▽
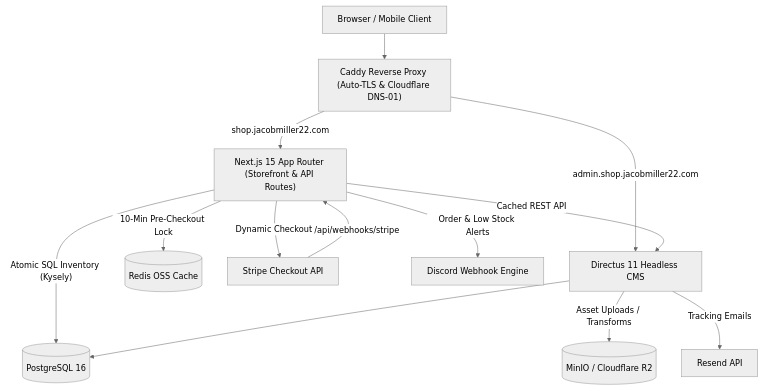
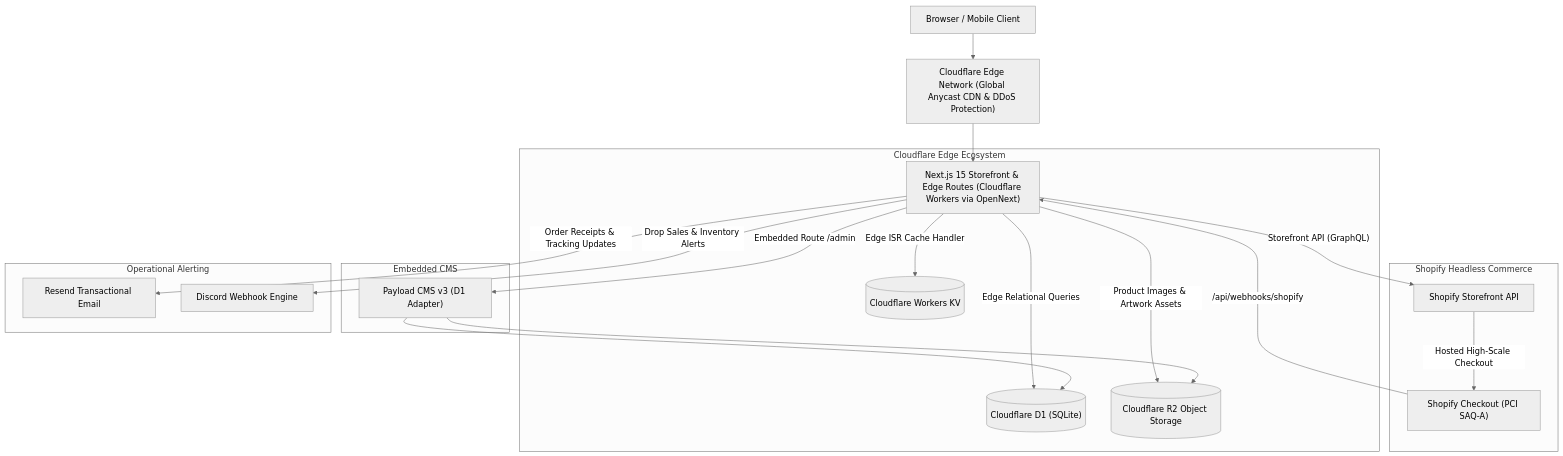
The diagram in README.md (jacobmiller22/chrishop), drawn with Mermaid (neutral theme) before and after one commit. The commit also changed other lines of this file and 109 other files, not shown here.

First line of the commit message:
feat(roadmap): Story 0.4 integrate adversarial roadmap auditor, priority skills & architecture reconciliation

````diff
--- a/README.md
+++ b/README.md
@@ -9,18 +9,28 @@
 ```mermaid
 graph TD
-    Client["Browser / Mobile Client"] --> Caddy["Caddy Reverse Proxy (Auto-TLS & Cloudflare DNS-01)"]
-    Caddy -->|"shop.jacobmiller22.com"| Web["Next.js 15 App Router (Storefront & API Routes)"]
-    Caddy -->|"admin.shop.jacobmiller22.com"| CMS["Directus 11 Headless CMS"]
+    Client["Browser / Mobile Client"] --> CF["Cloudflare Edge Network (Global Anycast CDN & DDoS Protection)"]
+    CF --> Workers["Next.js 15 Storefront & Edge Routes (Cloudflare Workers via OpenNext)"]
+    
+    subgraph Edge Services ["Cloudflare Edge Ecosystem"]
+        Workers -->|"Edge Relational Queries"| D1[("Cloudflare D1 (SQLite)")]
+        Workers -->|"Edge ISR Cache Handler"| KV[("Cloudflare Workers KV")]
+        Workers -->|"Product Images & Artwork Assets"| R2[("Cloudflare R2 Object Storage")]
+    end
 
-    Web -->|"Cached REST API"| CMS
-    Web -->|"10-Min Pre-Checkout Lock"| Redis[("Redis OSS Cache")]
-    Web -->|"Atomic SQL Inventory (Kysely)"| Postgres[("PostgreSQL 16")]
-    CMS --> Postgres
+    subgraph Content Management ["Embedded CMS"]
+        Workers -->|"Embedded Route /admin"| Payload["Payload CMS v3 (D1 Adapter)"]
+        Payload --> D1
+        Payload --> R2
+    end
 
-    CMS -->|"Asset Uploads / Transforms"| Storage[("MinIO / Cloudflare R2")]
-    Web -->|"Dynamic Checkout"| Stripe["Stripe Checkout API"]
-    Stripe -->|"/api/webhooks/stripe"| Web
+    subgraph Commerce & Fulfillment ["Shopify Headless Commerce"]
+        Workers -->|"Storefront API (GraphQL)"| Shopify["Shopify Storefront API"]
+        Shopify -->|"Hosted High-Scale Checkout"| ShopifyCheckout["Shopify Checkout (PCI SAQ-A)"]
+        ShopifyCheckout -->|"/api/webhooks/shopify"| Workers
+    end
 
-    Web -->|"Order & Low Stock Alerts"| Discord["Discord Webhook Engine"]
-    CMS -->|"Tracking Emails"| Resend["Resend API"]
+    subgraph Notifications & Ops ["Operational Alerting"]
+        Workers -->|"Order Receipts & Tracking Updates"| Resend["Resend Transactional Email"]
+        Workers -->|"Drop Sales & Inventory Alerts"| Discord["Discord Webhook Engine"]
+    end
 ```
````
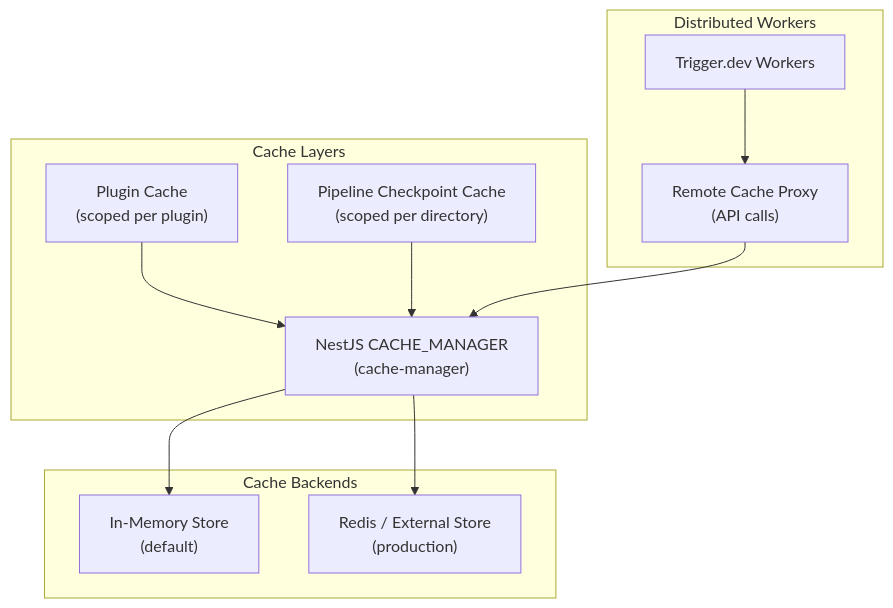
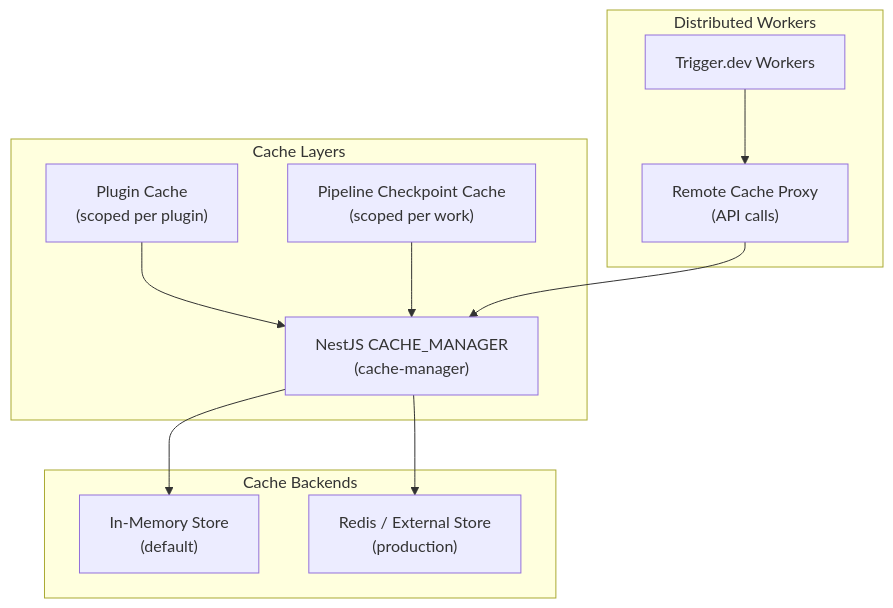
One commit to ever-works/ever-works changed the first of 3 diagrams in docs/advanced/caching-strategy.md. Above: the diagram before and after it, drawn with Mermaid. The commit also changed other lines of this file and 395 other files, not shown here.

````diff
--- a/docs/advanced/caching-strategy.md
+++ b/docs/advanced/caching-strategy.md
@@ -21,25 +21,25 @@
 ```mermaid
 graph TD
     subgraph "Cache Layers"
         A["Plugin Cache<br/>(scoped per plugin)"]
-        B["Pipeline Checkpoint Cache<br/>(scoped per directory)"]
+        B["Pipeline Checkpoint Cache<br/>(scoped per work)"]
         C["NestJS CACHE_MANAGER<br/>(cache-manager)"]
     end
 
     subgraph "Cache Backends"
         D["In-Memory Store<br/>(default)"]
         E["Redis / External Store<br/>(production)"]
     end
 
     subgraph "Distributed Workers"
         F["Trigger.dev Workers"]
         G["Remote Cache Proxy<br/>(API calls)"]
     end
 
     A --> C
     B --> C
     C --> D
     C --> E
     F --> G
     G --> C
 ```
````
△
## Exercise description
Word search in the records above: please count the lines holding "strategy" and state the count alone.

## Result of this task
3